On June 15th, 2011-- the same day that the media announced that 10 congressmen were suing President Obama over his violation of the War Powers Act while executing his war in Libya-- the White House released a report attempting to justify why congressional approval was not needed in order to carry it out. Through a text link ABC News made an unauthorized copy of that report available. That report can be viewed HERE.
In the following article I will provide a summary of the 32 page PDF report and rebuttals to the White House's key arguments. Though other parts of the report will be covered, the most important topics in the report relating to the President's constitutional authority for single-handedly committing the United States to another war are: "U.S. Support to NATO Mission" on page 11, "Consequences of U.S. Not Participating in NATO Operations" on page 13, and "Legal Analysis and Administration Support for Bipartisan Resolution" on page 25.
Other issues such as cost, humanitarian aid, and the White House's perceived success of NATO's mission do not relate to the President's legal authority to take the U.S. into war and are included in the White House's report only to 1) blur the clear lines of constitutional law by making emotional arguments and 2) divert the focus of the argument by trying to assure the U.S. Congress that the money spent for the U.S. military operation in Libya doesn't cost too much (in the White House's own opinion, of course). On that last point, the question of taking a country into war isn't only one of financial cost, but also of gambling with national security, the lives of U.S. personal, and whether or not there is a legitimate justification for destroying property and committing murder in the name of the country, which causes blowback and further hostility overseas against the United States that will undoubtedly resonate for years.
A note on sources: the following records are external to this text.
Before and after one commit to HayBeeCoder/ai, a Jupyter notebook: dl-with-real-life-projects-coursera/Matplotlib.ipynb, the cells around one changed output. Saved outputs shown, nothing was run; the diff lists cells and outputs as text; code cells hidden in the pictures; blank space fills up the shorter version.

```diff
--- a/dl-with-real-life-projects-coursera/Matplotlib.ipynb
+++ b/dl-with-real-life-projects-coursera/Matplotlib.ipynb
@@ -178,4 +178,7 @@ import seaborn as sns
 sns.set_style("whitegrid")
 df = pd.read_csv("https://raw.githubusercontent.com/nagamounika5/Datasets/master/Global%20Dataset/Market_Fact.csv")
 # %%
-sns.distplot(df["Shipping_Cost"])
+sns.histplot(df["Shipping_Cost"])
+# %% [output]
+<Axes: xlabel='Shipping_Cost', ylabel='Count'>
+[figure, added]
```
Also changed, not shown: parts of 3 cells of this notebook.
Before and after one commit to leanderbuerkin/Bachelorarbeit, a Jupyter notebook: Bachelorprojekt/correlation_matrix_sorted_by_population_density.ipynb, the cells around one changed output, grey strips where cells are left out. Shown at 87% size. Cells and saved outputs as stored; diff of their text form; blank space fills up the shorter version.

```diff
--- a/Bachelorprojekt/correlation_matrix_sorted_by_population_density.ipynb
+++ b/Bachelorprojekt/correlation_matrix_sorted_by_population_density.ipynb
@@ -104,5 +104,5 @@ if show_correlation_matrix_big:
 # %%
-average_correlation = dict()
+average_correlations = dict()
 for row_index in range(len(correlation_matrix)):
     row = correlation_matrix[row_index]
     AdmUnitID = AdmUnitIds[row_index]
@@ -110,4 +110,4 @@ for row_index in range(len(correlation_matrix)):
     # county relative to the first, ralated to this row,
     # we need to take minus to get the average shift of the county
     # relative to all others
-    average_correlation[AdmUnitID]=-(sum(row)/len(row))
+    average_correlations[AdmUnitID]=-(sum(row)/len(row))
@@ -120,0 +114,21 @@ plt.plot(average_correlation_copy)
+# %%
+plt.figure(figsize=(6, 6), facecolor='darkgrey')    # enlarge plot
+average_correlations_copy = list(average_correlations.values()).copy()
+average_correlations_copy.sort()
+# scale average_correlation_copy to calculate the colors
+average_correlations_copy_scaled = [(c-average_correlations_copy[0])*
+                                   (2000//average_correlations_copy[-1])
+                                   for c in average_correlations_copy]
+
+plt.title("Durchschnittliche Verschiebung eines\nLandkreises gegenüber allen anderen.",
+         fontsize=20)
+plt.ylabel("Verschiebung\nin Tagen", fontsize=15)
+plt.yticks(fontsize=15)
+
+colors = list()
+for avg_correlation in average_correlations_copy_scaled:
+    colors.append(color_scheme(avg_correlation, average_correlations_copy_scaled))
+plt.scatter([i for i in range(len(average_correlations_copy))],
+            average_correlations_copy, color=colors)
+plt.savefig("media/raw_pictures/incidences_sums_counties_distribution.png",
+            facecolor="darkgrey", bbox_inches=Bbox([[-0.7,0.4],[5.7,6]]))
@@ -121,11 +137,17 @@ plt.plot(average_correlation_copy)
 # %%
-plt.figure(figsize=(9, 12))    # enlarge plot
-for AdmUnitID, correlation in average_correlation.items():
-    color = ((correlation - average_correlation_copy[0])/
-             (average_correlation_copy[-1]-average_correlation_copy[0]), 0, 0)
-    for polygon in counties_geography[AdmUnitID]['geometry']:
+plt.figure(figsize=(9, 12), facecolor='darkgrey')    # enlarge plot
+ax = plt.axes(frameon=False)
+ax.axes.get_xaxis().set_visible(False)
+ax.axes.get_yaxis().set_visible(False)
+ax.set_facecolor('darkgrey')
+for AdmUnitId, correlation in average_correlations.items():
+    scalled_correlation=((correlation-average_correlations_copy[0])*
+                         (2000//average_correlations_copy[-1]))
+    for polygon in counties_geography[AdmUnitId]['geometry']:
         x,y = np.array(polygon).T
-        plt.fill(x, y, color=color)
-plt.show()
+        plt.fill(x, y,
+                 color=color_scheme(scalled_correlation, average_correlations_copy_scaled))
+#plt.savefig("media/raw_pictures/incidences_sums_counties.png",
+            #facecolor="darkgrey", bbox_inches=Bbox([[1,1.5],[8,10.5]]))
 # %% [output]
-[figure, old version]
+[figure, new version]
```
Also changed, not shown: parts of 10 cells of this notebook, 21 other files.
Regardless, neither point has anything to do with the legality of the President not getting permission from Congress before going to war or ignoring the War Powers Resolution deadline.
The report also includes a "Contents of Classified Annex" at the end listing topics that don't address the legal issues mentioned above regarding constitutional authority, and can't be assessed in order to address the imminent threat question because the text of these topics haven't been made available, though the topic titles appear to have nothing to do with imminent threats to the U.S., only logistical issues involved in the execution of the Libyan war. Nowhere else are any of the topics listed cited in the White House's arguments trying to justify the President's actions in Libya. If there were an actual imminent threat forcing the President to take the U.S. to war listed in this annex, he would need to cite it openly in his argument to the Congress and to the American people.
The text of the report starts on page 2--"Overview of United States Activities in Libya"
"In his address to the nation on Libya on March 28, 2011, President Obama presented a comprehensive explanation for why he authorized military action as part of an international coalition to protect the people of Libya and to enforce U.N. Security Council Resolution (UNSCR) 1973."
(UNSCR) 1973 is a U.N. resolution passed in March allowing the Security Council to enforce a no-fly zone over Libya. The establishment of a no-fly zone is an aerial blockade, which is an act of war. Throughout the entire report the only specific legislative acts cited by the White House justifying his actions are U.N. resolutions. (UNSCR 1973, and UNSCR 1970) The President believes that a mandate from the U.N. trumps U.S. constitutional requirements for him get permission from Congress to declare war, and the 60 day limit set down for him to commit troops overseas without congressional approval outlined in the War Powers Resolution. In this belief the President is dead wrong.
In Chapter VII, Article 43 of the U.N. charter titled "ACTION WITH RESPECT TO THREATS TO THE PEACE, BREACHES OF THE PEACE, AND ACTS OF AGGRESSION" describing the U.N. Security Council's legal authority and process for waging war, it states:
"The agreement or agreements shall be negotiated as soon as possible on the initiative of the Security Council. They shall be concluded between the Security Council and Members or between the Security Council and groups of Members and shall be subject to ratification by the signatory states in accordance with their respective constitutional processes."
The law can't be any clearer--U.N. mandates do not trump the U.S. Constitution or the constitutions of any of the individual member nations with respect to their participation in overseas conflict.
Throughout page 2 the report rehashes what led to the conflict in Libya. One important point to note is this appeal:
"In contrast, the war in Bosnia raged for nearly two years before the first NATO military operations took place, and three years before NATO began ground strikes to protect the civilian population."
Referencing Bosnia as a historical precedent for why the President couldn't wait for approval from Congress is not a legal argument when it doesn't pertain to the immediate security of the United States. On top of that, since the White House was able to put together this formal report to defend itself so shortly after it found out that the President was being sued, there is no reason to believe that a similarly styled request for permission from Congress couldn't have been presented and voted on in an emergency session before the bombs started falling on Libya if the President felt there was such an important need to go to war.